## Task objective
Go line by line through the entries and show those that hold the string "components".

▬▬▬▬▬▬

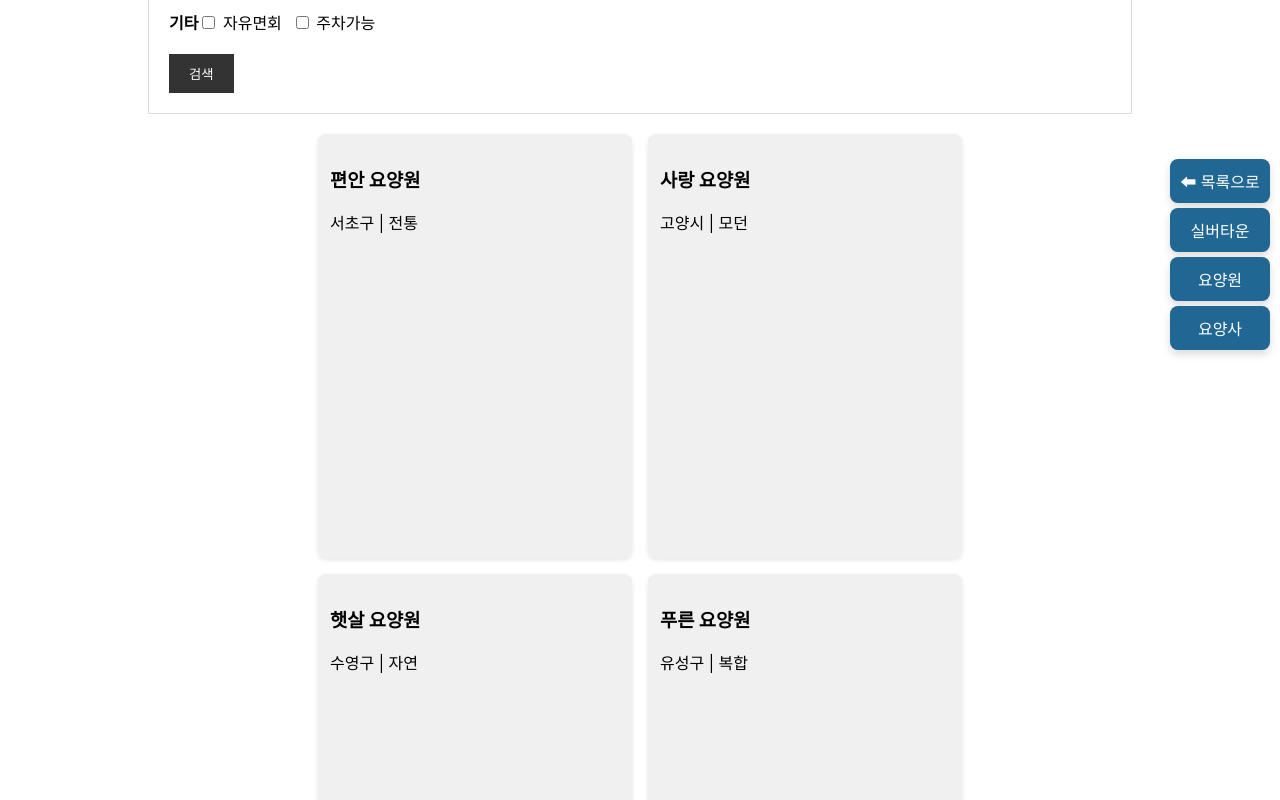
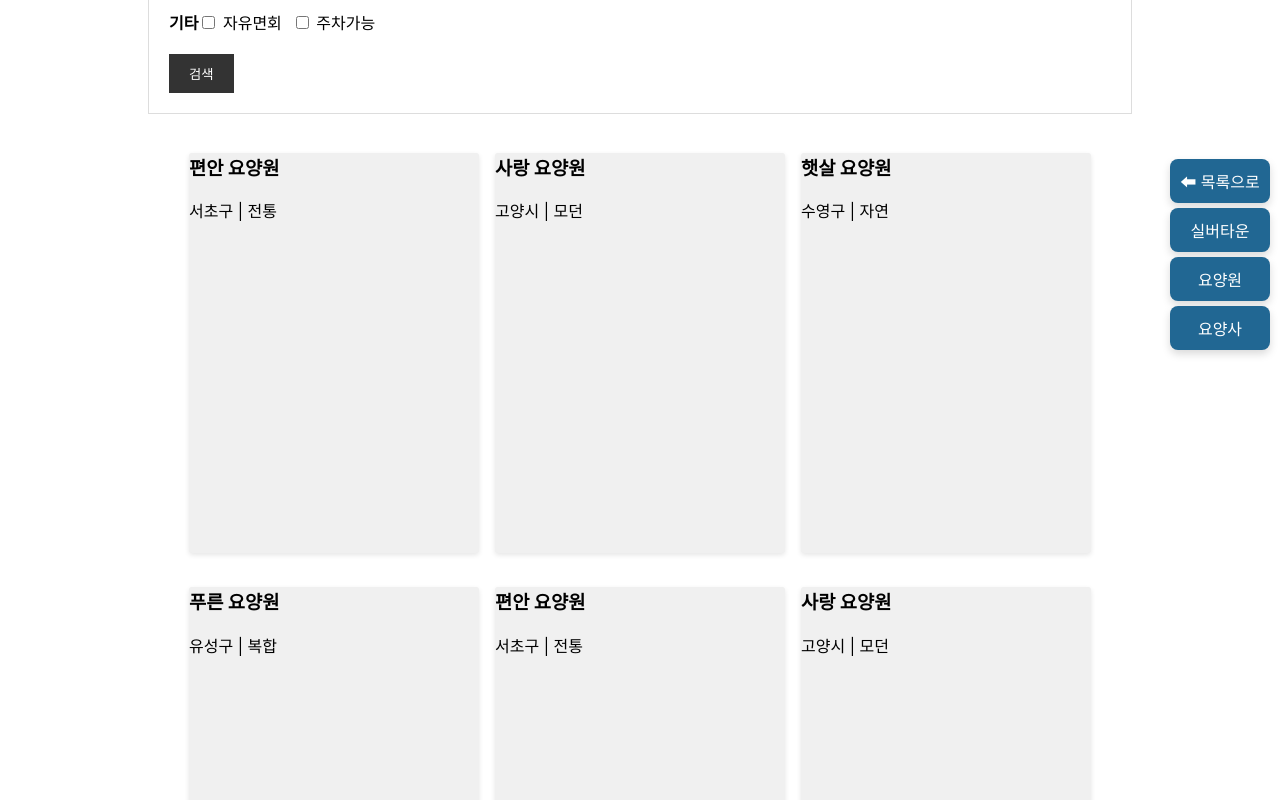
Before and after one commit to thetestt/daview-frontend, a React (Create React App) app: page /nursinghome in a window 1280 px wide. Shown: the part 400-1200 px from the top of the page. Built offline with nearby package versions, Linux system fonts and the light colour scheme.

Commit message:
css 필요없는부분 삭제

```diff
--- a/src/components/NursingHomeList.js
+++ b/src/components/NursingHomeList.js
@@ -5,7 +5,6 @@ import "../styles/components/MainList.css";
 
 function NursingHomeList() {
   return (
-    <div div className="facility-wrapper">
     <div className="facility-list">
       {nursingHomes.map((item) => (
         <Link
@@ -22,7 +21,6 @@ function NursingHomeList() {
         </Link>
       ))}
     </div>
-    </div>
   );
 }
 
--- a/src/styles/components/MainList.css
+++ b/src/styles/components/MainList.css
@@ -1,10 +1,3 @@
-.facility-wrapper {
-  max-width: 800px; /* ✅ 카드 3개 들어갈 넉넉한 공간 */
-  margin: 0 auto;
-  box-sizing: border-box;
-  padding: 0 16px; /* ✅ 반응형 여백 */
-}
-
 .facility-list {
   display: flex;
   flex-wrap: wrap;
@@ -23,8 +16,8 @@
   width: 290px; /* ✅ 카드 고정 너비 */
   height: 400px;
   background: #f0f0f0;
-  padding: 12px;
-  border-radius: 8px;
+  padding: 0px;
+  border-radius: 3px;
   box-shadow: 0 2px 5px rgba(0, 0, 0, 0.1);
   transition: transform 0.2s;
   cursor: pointer;
@@ -42,7 +35,7 @@
 
 .card-thumbnail {
   width: 100%;
-  height: 100px;
+  height: 290px;
   object-fit: cover;
   border-radius: 4px;
   margin-bottom: 8px;
```
Lines whose indentation alone changed are shown as unchanged.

▬▬▬▬▬▬

## Your response
--- a/src/components/NursingHomeList.js
+++ b/src/components/NursingHomeList.js
@@ -5,7 +5,6 @@ import "../styles/components/MainList.css";
--- a/src/styles/components/MainList.css
+++ b/src/styles/components/MainList.css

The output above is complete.